- **Work instructions**
Using the records provided below, locate and copy each line that contains the word "template".
··· Material supplied
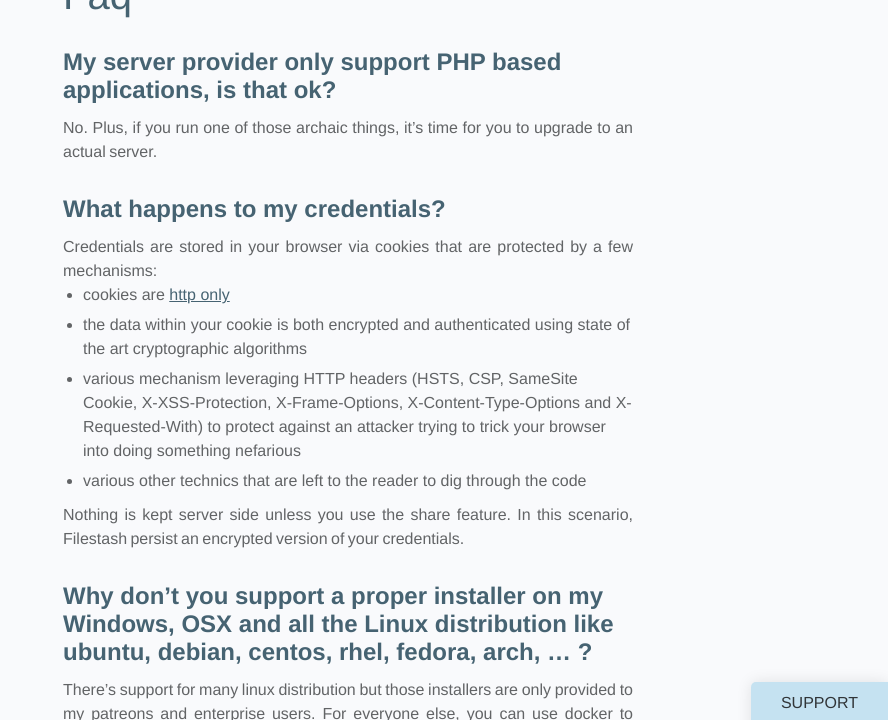
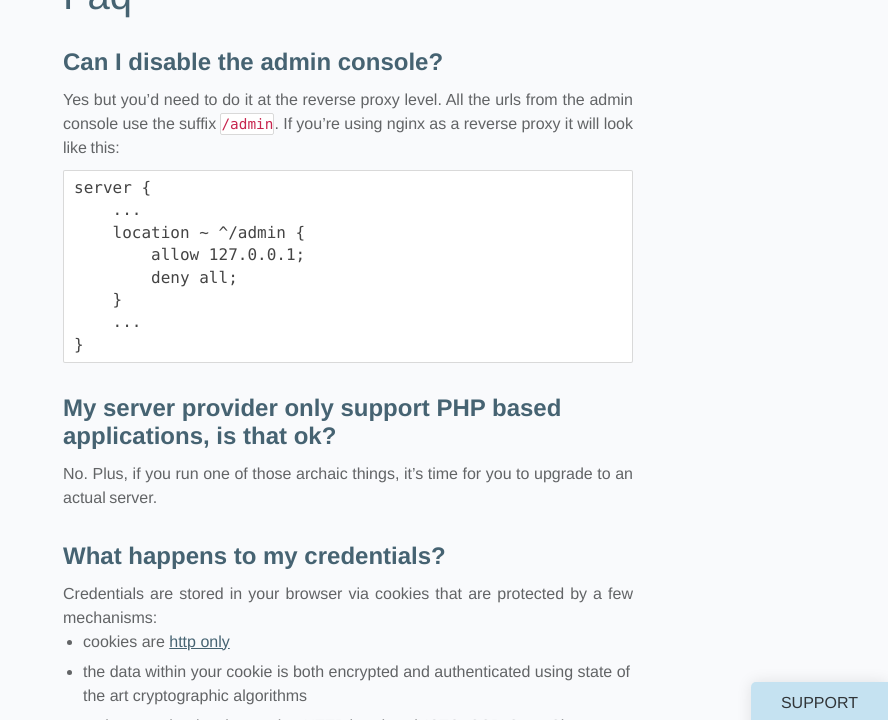
Before and after one commit to mickael-kerjean/filestash-website, a Jekyll site: the page built from _docs/faq.md, in a window 1280 px wide and 900 px high, cut to the strip 180-900 px from the top of the window. Shown: the whole strip, without its empty margins (392-1280 px from the left). Built offline with Jekyll 4.4.1, drawn with Linux system fonts in a browser that asks for light colours; nearby versions of some CDN libraries; library files that are not in the unit come from our copies; comment, search, counter and statistics services are not loaded.

Commit message:
add (faq): block admin console

````diff
--- a/_docs/faq.md
+++ b/_docs/faq.md
@@ -3,6 +3,20 @@
 title: Faq
 order: 7
 ---
+
+## Can I disable the admin console?
+
+Yes but you'd need to do it at the reverse proxy level. All the urls from the admin console use the suffix `/admin`. If you're using nginx as a reverse proxy it will look like this:
+```
+server {
+    ...
+    location ~ ^/admin {
+        allow 127.0.0.1;
+        deny all;
+    }
+    ...
+}
+```
 
 ## My server provider only support PHP based applications, is that ok?
 
````
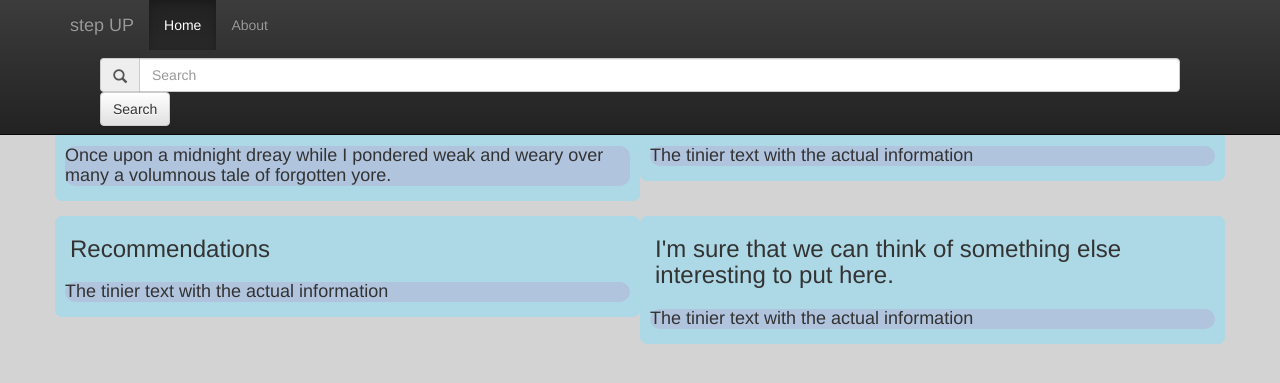
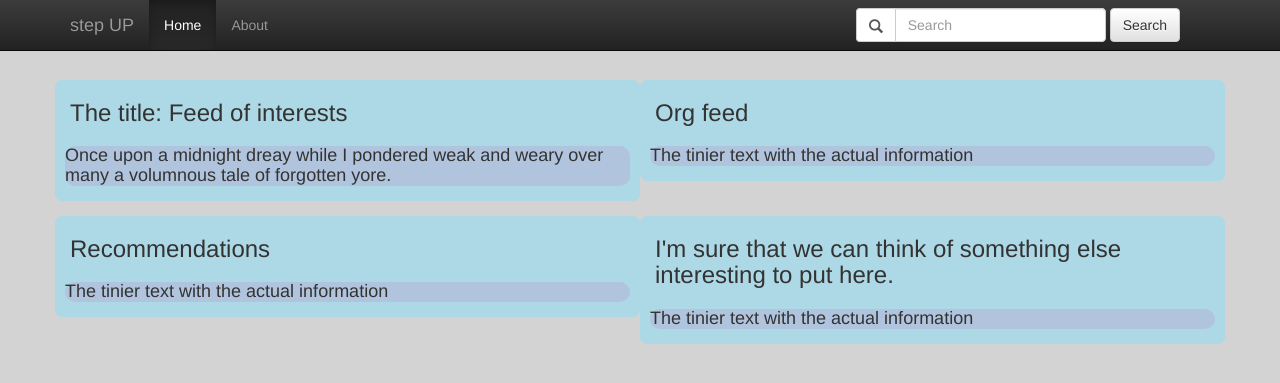
Before and after one commit to jrouly/stepup, a Django app: page / in a window 1280 px wide. Shown: the top 383 px of the page. Run offline with Django 3.2, Linux system fonts and the light colour scheme; parts of the project's set-up code (start-up, migrations or seed data) failed here and were passed over.

Commit message:
FUCK YOU DANIEL

```diff
--- a/hackathon/static/css/starter-template.css
+++ b/hackathon/static/css/starter-template.css
@@ -1,3 +1,25 @@
+.starter-template {
+  padding: 40px 15px;
+  text-align: center;
+}
+
+.backgrounddiv {
+  background: LightBlue;
+  border-radius: 5px;
+}
+
+.merged .input-group-addon {
+  border-right: 0px;
+  background-color: #FFFFFF;
+}
+
+div.input-group.merged {
+  width: 250px;
+  border-left: 0px;
+  border-radius: 5px;
+  background-color: #FFFFFF;
+}
+
 body {
   padding-top: 80px;
   background: LightGray;
```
······
- **Task response**
--- a/hackathon/static/css/starter-template.css
+++ b/hackathon/static/css/starter-template.css
+.starter-template {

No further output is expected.